[ I/T ] If you roll a car window up or down, you turn a handle or press a button that opens or closes the window.


[ T ] to form something soft into a rounded shape:

He rolled the clay into a ball.
[ M ] She rolled up her pants so they wouldn’t get wet.

roll verb (SOUND)

[ I/T ] to make a continuous repeated sound:

[ I ] Thunder rolled in the distance.


us /roʊl/

roll noun (LIST)

[ C ] an official list of names:

a roll of eligible voters

roll noun (BREAD)

roll noun (MOVEMENT)

[ C/U ] the movement of something in a direction by turning over and over or by traveling on wheels:

[ C ] You have to allow for the roll of the ball when it lands after you hit it.

roll noun (SOUND)

roll noun (ROUNDED SHAPE)

[ C ] a long piece of something that bends, formed into a cylinder:

a roll of film/ tape/aluminum foil

[ C ] A roll is also a rounded mass of something:

rolls of fat


(Definition of “roll” from the Cambridge Academic Content Dictionary © Cambridge University Press)

“roll” in Business English

See all translations


uk /rəʊl/ us
roll off the assembly/production line

to be produced in a factory:

The new vehicles roll off the assembly line in August.
The company's first locally made vehicle will roll off the production line within a year.

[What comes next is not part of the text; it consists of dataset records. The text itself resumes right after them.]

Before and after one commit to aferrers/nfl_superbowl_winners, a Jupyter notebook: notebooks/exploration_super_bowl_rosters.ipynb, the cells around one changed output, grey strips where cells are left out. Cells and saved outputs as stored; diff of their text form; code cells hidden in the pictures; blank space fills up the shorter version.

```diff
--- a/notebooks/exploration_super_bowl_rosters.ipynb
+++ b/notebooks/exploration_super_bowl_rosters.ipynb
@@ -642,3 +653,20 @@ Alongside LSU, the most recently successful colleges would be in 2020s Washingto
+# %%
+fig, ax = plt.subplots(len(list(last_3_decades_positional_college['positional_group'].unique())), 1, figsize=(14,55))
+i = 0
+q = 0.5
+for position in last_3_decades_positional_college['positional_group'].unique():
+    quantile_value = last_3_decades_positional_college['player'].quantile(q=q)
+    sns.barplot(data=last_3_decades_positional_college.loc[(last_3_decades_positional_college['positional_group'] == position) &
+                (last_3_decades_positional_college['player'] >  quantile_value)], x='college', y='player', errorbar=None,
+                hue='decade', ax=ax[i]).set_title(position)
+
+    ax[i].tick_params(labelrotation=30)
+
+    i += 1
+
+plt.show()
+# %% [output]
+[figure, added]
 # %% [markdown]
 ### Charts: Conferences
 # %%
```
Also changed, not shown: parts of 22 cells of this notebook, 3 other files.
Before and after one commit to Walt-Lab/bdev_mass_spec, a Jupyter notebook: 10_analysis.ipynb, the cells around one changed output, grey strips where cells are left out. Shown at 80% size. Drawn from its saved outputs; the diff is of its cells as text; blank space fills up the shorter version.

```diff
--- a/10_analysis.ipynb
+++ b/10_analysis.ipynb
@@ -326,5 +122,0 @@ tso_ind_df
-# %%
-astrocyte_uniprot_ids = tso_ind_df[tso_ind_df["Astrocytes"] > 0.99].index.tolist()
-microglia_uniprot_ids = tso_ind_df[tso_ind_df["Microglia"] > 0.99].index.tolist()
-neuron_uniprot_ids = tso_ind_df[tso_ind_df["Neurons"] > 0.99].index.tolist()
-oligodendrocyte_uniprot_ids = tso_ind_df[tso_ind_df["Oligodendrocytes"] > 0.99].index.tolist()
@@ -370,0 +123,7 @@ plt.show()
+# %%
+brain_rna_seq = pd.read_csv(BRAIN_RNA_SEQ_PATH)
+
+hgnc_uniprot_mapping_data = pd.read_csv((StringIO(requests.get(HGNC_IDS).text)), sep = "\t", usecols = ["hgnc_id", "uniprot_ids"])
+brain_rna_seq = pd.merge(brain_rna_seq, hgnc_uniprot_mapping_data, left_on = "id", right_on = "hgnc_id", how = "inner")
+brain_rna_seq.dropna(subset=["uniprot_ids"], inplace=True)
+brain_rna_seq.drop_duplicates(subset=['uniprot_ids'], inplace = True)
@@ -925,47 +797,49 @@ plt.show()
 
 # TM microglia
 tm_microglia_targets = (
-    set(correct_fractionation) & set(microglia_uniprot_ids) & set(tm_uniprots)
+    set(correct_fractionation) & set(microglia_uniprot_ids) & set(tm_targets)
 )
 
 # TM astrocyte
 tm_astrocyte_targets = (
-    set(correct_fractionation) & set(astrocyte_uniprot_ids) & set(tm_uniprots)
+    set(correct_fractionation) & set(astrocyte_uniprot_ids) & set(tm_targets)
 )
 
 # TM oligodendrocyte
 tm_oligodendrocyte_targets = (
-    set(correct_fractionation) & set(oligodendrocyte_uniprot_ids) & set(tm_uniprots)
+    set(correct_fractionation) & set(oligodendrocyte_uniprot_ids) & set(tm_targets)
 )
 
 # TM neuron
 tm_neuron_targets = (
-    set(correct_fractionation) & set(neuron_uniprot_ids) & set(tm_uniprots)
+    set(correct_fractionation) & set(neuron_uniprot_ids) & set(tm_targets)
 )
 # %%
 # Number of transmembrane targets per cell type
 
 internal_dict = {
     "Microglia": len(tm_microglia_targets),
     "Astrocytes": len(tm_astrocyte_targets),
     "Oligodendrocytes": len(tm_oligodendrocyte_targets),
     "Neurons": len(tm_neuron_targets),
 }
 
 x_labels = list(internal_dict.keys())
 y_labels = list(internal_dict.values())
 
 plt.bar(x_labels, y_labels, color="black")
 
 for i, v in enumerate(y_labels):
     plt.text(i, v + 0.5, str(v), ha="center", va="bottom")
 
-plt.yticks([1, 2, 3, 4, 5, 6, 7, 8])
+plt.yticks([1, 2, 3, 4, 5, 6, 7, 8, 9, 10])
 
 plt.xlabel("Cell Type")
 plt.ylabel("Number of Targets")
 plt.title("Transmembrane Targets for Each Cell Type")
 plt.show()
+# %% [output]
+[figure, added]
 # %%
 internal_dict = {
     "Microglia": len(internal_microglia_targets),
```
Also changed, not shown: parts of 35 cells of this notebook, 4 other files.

(Definition of “roll” from the Cambridge Business English Dictionary © Cambridge University Press)